**Problem statement**
Repeat the data below in full. Pictures must not be part of the copy.

**Given records**

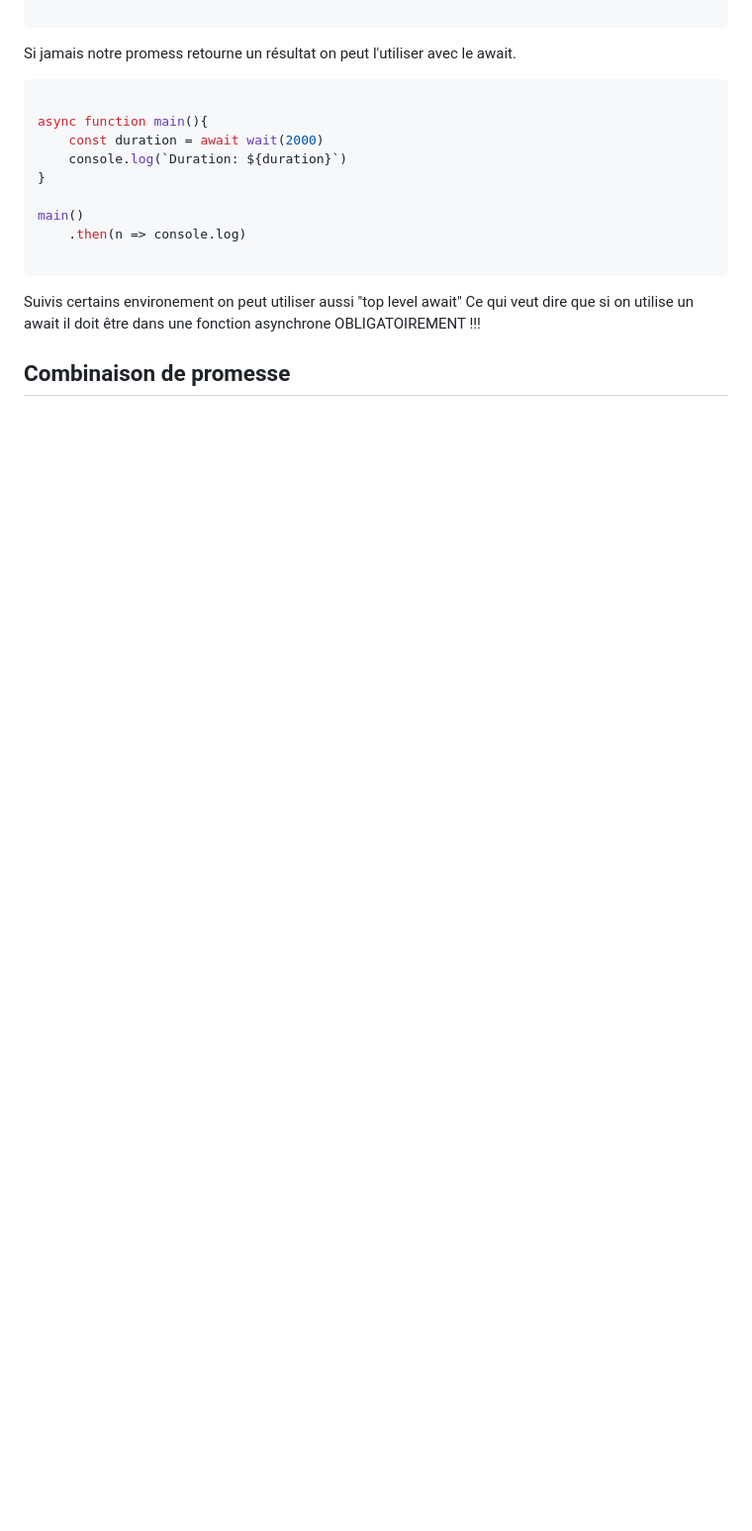
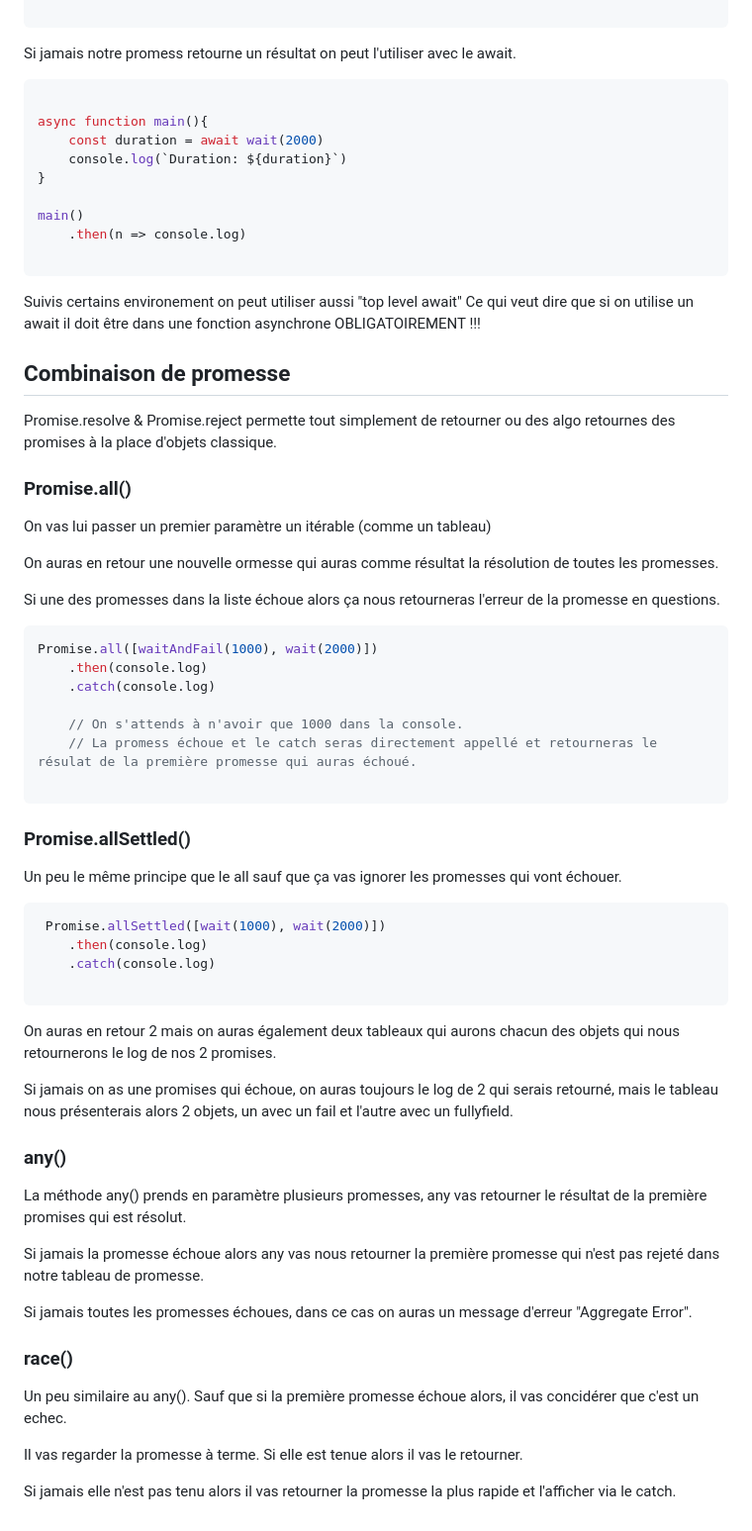
Before and after one commit to Deercut/JS-Basics, a Markdown page: promise/Promises.md, the part around the change. Shown at 99% size. Drawn GitHub-style; blank space fills up the shorter version.

Commit message:
[promess] Finish of the promise subject.

````diff
--- a/promise/Promises.md
+++ b/promise/Promises.md
@@ -309,3 +309,56 @@ Ce qui veut dire que si on utilise un await il doit être dans une fonction asyn
 
 
 ## Combinaison de promesse
+
+Promise.resolve & Promise.reject permette tout simplement de retourner ou des algo retournes des promises à la place d'objets classique.
+
+### Promise.all()
+
+On vas lui passer un premier paramètre un itérable (comme un tableau)
+
+On auras en retour une nouvelle ormesse qui auras comme résultat la résolution de toutes les promesses.
+
+Si une des promesses dans la liste échoue alors ça nous retourneras l'erreur de la promesse en questions.
+
+```JS
+Promise.all([waitAndFail(1000), wait(2000)])
+    .then(console.log)
+    .catch(console.log)
+
+    // On s'attends à n'avoir que 1000 dans la console.
+    // La promess échoue et le catch seras directement appellé et retourneras le résulat de la première promesse qui auras échoué.
+
+```
+### Promise.allSettled()
+
+Un peu le même principe que le all sauf que ça vas ignorer les promesses qui vont échouer.
+
+
+```JS
+ Promise.allSettled([wait(1000), wait(2000)])
+    .then(console.log)
+    .catch(console.log)
+
+```
+
+On auras en retour 2 mais on auras également deux tableaux qui aurons chacun des objets qui nous retournerons le log de nos 2 promises.
+
+Si jamais on as une promises qui échoue, on auras toujours le log de 2 qui serais retourné, mais le tableau nous présenterais alors 2 objets, un avec un fail et l'autre avec un fullyfield.
+
+
+### any()
+
+La méthode any() prends en paramètre plusieurs promesses, any vas retourner le résultat de la première promises qui est résolut.
+
+Si jamais la promesse échoue alors any vas nous retourner la première promesse qui n'est pas rejeté dans notre tableau de promesse.
+
+Si jamais toutes les promesses échoues, dans ce cas on auras un message d'erreur "Aggregate Error".
+
+
+### race()
+
+Un peu similaire au any(). Sauf que si la première promesse échoue alors, il vas concidérer que c'est un echec.
+
+Il vas regarder la promesse à terme. Si elle est tenue alors il vas le retourner.
+
+Si jamais elle n'est pas tenu alors il vas retourner la promesse la plus rapide et l'afficher via le catch.
````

**Output of the exercise**
Before and after one commit to Deercut/JS-Basics, a Markdown page: promise/Promises.md, the part around the change. Shown at 99% size. Drawn GitHub-style; blank space fills up the shorter version.

Commit message:
[promess] Finish of the promise subject.

````diff
--- a/promise/Promises.md
+++ b/promise/Promises.md
@@ -309,3 +309,56 @@ Ce qui veut dire que si on utilise un await il doit être dans une fonction asyn
 
 
 ## Combinaison de promesse
+
+Promise.resolve & Promise.reject permette tout simplement de retourner ou des algo retournes des promises à la place d'objets classique.
+
+### Promise.all()
+
+On vas lui passer un premier paramètre un itérable (comme un tableau)
+
+On auras en retour une nouvelle ormesse qui auras comme résultat la résolution de toutes les promesses.
+
+Si une des promesses dans la liste échoue alors ça nous retourneras l'erreur de la promesse en questions.
+
+```JS
+Promise.all([waitAndFail(1000), wait(2000)])
+    .then(console.log)
+    .catch(console.log)
+
+    // On s'attends à n'avoir que 1000 dans la console.
+    // La promess échoue et le catch seras directement appellé et retourneras le résulat de la première promesse qui auras échoué.
+
+```
+### Promise.allSettled()
+
+Un peu le même principe que le all sauf que ça vas ignorer les promesses qui vont échouer.
+
+
+```JS
+ Promise.allSettled([wait(1000), wait(2000)])
+    .then(console.log)
+    .catch(console.log)
+
+```
+
+On auras en retour 2 mais on auras également deux tableaux qui aurons chacun des objets qui nous retournerons le log de nos 2 promises.
+
+Si jamais on as une promises qui échoue, on auras toujours le log de 2 qui serais retourné, mais le tableau nous présenterais alors 2 objets, un avec un fail et l'autre avec un fullyfield.
+
+
+### any()
+
+La méthode any() prends en paramètre plusieurs promesses, any vas retourner le résultat de la première promises qui est résolut.
+
+Si jamais la promesse échoue alors any vas nous retourner la première promesse qui n'est pas rejeté dans notre tableau de promesse.
+
+Si jamais toutes les promesses échoues, dans ce cas on auras un message d'erreur "Aggregate Error".
+
+
+### race()
+
+Un peu similaire au any(). Sauf que si la première promesse échoue alors, il vas concidérer que c'est un echec.
+
+Il vas regarder la promesse à terme. Si elle est tenue alors il vas le retourner.
+
+Si jamais elle n'est pas tenu alors il vas retourner la promesse la plus rapide et l'afficher via le catch.
````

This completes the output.